Update from the 2016 Mosaic of Peace Conference
(These blog entries provide brief reports and insights from our conference in Israel and Palestine. They are written by our participants Anne French and Emily Oshinskie and are neither comprehensive nor in depth reports, but simply glimpses into the amazing experiences we are having together.)
On Sunday, we attended Evangelical Lutheran Christmas Church for a service in Arabic and portions in English. Rev. Victor Makari, Presbyterian Church (USA) Liaison for Ecumenical Partnership in Israel and Palestine – whom we met the night before – preached in Arabic and highlighted for our group in English the important points of his sermon and welcomed us to this church and community.
Sunday afternoon came with a juxtaposition of two speakers: Mayor Oded Revivi of the Israeli settlement, Efrat, and the granddaughter of the Founder of the Palestinian farm, Amal Nassarof the cooperative and education center, Tent of Nations.
Mayor Revivi greeted us at the municipal office in Efrat and told us about this community of 30,000 Israeli residents and his mission to have “mutually beneficial, friendly relationships with its Arab neighbors.” He went on to explain to our group that he thinks that Efrat is succeeding in the process of peace.

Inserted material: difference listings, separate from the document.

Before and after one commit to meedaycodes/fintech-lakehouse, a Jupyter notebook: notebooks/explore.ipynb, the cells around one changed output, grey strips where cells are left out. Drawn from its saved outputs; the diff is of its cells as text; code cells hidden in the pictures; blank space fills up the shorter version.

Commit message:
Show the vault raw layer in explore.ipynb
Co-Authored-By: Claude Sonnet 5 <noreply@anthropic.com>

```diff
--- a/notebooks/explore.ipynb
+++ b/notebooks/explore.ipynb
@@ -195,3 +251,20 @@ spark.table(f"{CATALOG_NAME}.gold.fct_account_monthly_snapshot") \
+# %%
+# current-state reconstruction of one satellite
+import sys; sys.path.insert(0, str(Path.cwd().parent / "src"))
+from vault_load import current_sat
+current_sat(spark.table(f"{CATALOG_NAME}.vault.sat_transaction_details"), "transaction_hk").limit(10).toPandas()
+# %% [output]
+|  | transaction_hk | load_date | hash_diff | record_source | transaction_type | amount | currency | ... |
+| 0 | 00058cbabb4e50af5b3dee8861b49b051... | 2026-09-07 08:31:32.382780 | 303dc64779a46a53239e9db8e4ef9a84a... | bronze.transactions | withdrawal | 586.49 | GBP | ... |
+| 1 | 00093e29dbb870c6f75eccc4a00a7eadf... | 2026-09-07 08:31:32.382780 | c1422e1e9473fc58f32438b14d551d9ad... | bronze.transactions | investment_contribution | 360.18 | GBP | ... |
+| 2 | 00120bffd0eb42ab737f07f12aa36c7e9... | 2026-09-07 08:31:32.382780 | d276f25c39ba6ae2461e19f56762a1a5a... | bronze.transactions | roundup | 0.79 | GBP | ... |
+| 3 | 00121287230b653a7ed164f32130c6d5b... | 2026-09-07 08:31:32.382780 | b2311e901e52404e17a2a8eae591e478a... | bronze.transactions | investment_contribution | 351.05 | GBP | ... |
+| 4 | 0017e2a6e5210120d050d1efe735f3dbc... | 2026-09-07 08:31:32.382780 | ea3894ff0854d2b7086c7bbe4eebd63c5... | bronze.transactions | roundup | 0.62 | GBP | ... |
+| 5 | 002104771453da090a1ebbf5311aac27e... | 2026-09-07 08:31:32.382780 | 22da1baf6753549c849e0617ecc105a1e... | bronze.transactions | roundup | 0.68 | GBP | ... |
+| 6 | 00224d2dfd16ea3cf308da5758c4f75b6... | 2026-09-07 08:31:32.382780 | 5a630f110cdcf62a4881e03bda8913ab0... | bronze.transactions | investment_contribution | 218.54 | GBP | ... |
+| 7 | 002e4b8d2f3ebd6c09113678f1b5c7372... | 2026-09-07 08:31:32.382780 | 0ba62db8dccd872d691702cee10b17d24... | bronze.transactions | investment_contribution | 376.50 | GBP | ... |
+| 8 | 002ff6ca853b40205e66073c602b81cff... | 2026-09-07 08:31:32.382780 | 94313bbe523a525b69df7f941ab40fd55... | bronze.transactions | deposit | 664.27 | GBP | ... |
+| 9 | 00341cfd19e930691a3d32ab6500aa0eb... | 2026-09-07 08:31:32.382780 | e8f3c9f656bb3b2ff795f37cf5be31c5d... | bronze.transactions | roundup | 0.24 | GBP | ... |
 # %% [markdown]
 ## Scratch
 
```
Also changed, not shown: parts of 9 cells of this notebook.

Mayor Revivi pointed to a map of Efrat with Palestinian towns to the east of Efrat’s perimeter and showed that the Israeli government started to pave the way for the border but the town opted out of this part of “The Green Line” in an effort to participate in the process of peace. In efforts to create peaceful relationships with the neighboring Palestinian towns, he says that his family and his community of Efrat have cultivated interpersonal relationships with a few Palestinian families. However, as soon as their Palestinian neighbors hear of the media coming around, these friendships are shut down. However, Mayor Revivi says he can hardly blame his neighbors. Peace is not some simple covenant here in the Holy Land. It’s more politically and emotionally loaded.
From the Israeli settlement we drove a short distance to the land owned by the Nassar family, now called the Tent of Nations, a beautiful piece of hilltop property that has been in this family for generations and is now surrounded by 5 Israeli settlements. We met with three members of the third generation of Nassar family owners: Amal (which means “hope), Daher and George and one fourth generation family member, Matilda. We were met by Daher out on the road at the place where Israel has blocked access for security reasons. As we walked into the property we encounter a goat farmer and noticed the incredible view and vegetation on the property: vineyards, apricot, olive, almond, fig and apple trees.
Daher explained that every summer, they conduct a two-week camp for children from both Muslim and Christian families. The camp helps the children find common ground through community painting and other art projects. As we sat down and listened to Amal’s narrative and the history of this land, she told us how hard it is for Palestinians to own, maintain and retain their land. Many obstacles exist, from access to water and electricity to building restrictions, demolition orders and high taxes, making it a very difficulty situation for Palestinians to continue to live in the occupied territories. The water for the tea that the Nassar Family served us, for instance, had to be purchased and carried onto their land. To conclude our time, Amal told us the heartbreaki
ng story of May 2014 when a group of Israeli settlers came onto their land just before harvest and uprooted over 1,500 olive trees, burying the fruit-bearing portions and taking the trunks and larger limbs for their saleable wood. Such treatment by neighbors is hard to imagine, but the Nassar family, with the help of the international community, is steadfast in their hope to remain on their land alongside their Israeli neighbors. “We want peace and equal rights for all,” Amal told us. And across the valley, in the settlement of Efrat, Mayor Revivi is working to block the completion of the separation wall, believing that it neither brings peace nor security. “We don’t need walls to live in peace with our Palestinian neighbors,” said Revivi.